As the 1990s post-grunge era was usurped by boy bands and Britney, it seemed for a while that hip-hop might be music's only hope. Evidently, the hip-hop bubble has burst. From 2005 to 2006, hip-hop/rap sales collapsed an alarming 21 percent. In fact, no hip-hop/rap album was among the top 10 sellers of the year for the first time in 12 years.
In a commercially-woven "rap-estry" fixated on bejeweled, Bentley-driving blingsters with more money than sense, the genre has—in large part—become more a celebration of bombastic cliche than a collective of sublime creativity. Where NWA and Public Enemy painted groundbreaking pictures of an urban reality as yet unseen, today's pseudo-poets do little more than glamorize it for personal gain or product spin-offs. Whew. I could use a Vitamin Water.

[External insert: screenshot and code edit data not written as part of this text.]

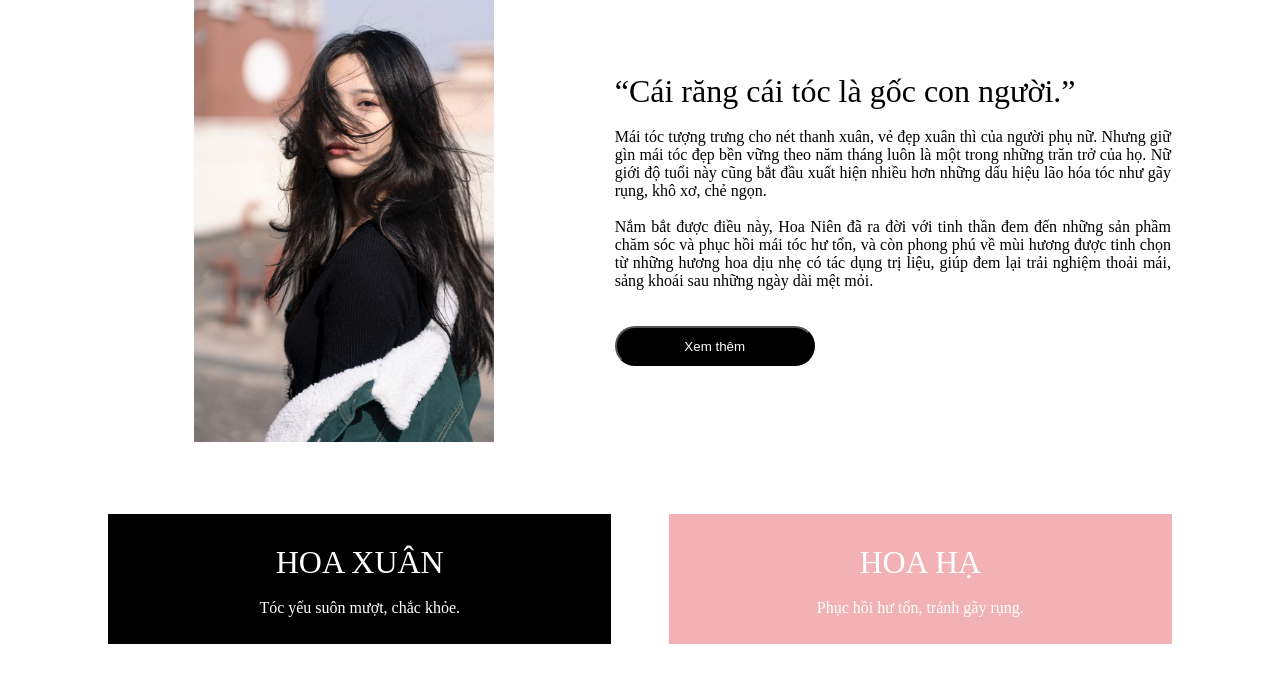
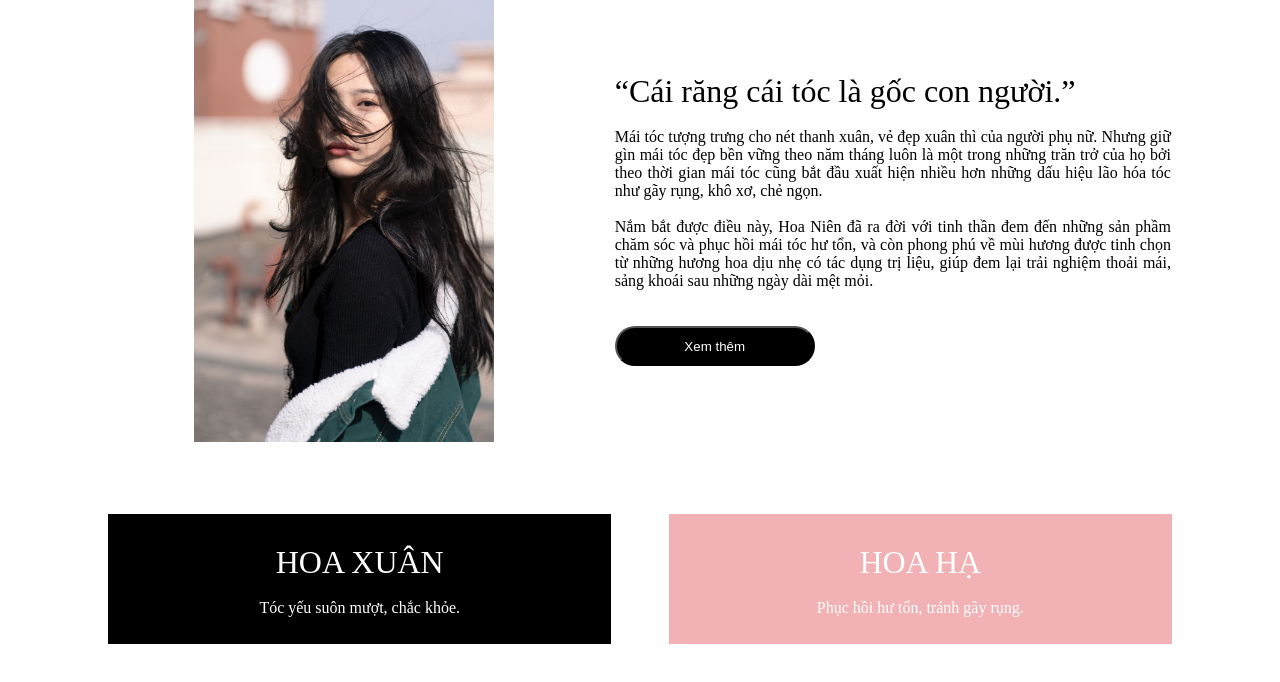
Before and after one commit to doramoonn/indexx, a plain HTML site: page index.html in a window 1280 px wide. Shown: the part 52-734 px from the top of the page. Drawn offline with Linux system fonts and the light colour scheme.

Commit message:
Update index.html

```diff
--- a/index.html
+++ b/index.html
@@ -56,7 +56,7 @@
 		<font size="+3">“Cái răng cái tóc là gốc con người.” </font><br><br>
 		Mái tóc tượng trưng cho nét thanh xuân, vẻ đẹp xuân thì của người phụ
 		nữ. Nhưng giữ gìn mái tóc đẹp bền vững theo năm tháng luôn là một
-		trong những trăn trở của họ. Nữ giới độ tuổi này cũng bắt đầu xuất hiện
+		trong những trăn trở của họ bởi theo thời gian mái tóc cũng bắt đầu xuất hiện
 		nhiều hơn những dấu hiệu lão hóa tóc như gãy rụng, khô xơ, chẻ ngọn. <br><br>
 		Nắm bắt được điều này, Hoa Niên đã ra đời với tinh thần đem đến những
 		sản phầm chăm sóc và phục hồi mái tóc hư tổn, và còn phong phú về mùi
```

But perhaps not all hope is lost. There is a largely unreported, parallel universe in hip-hop that does occasionally render a glimmer of hope. Living in this altered state are Dutch producer Nicolay and Houston-based MC Kay Jackson. Their collaboration Time:Line charts a semi-autobiographical character arch from life, to death and there-after.
Demonstrating a deft—if not sometimes heavy—hand for blending samples with live instruments, Nicolay lays a rich, musical foundation for Kay's lyrical rhymes. Kay's tone and cadence are at once fluid and assertive without being abrasive; his lyrics are personal and vivid, but not above humor and self-deprecation. They aren't necessarily breaking any new ground with Time:Line, but what they have assembled is a competent, heartfelt collection that flows easily from start to finish. Some of the usual references to urban violence, racial profiling and an affinity for the female species are evident, but none of it plays as gratuitous or bawdy and is buoyantly buoyed by Nicolay's eclectic layers of organic and borrowed beats.
In the end, Time:Line probably won't save music. It does, however, add a voice to those in the genre aspiring to creativity rather than Cristal.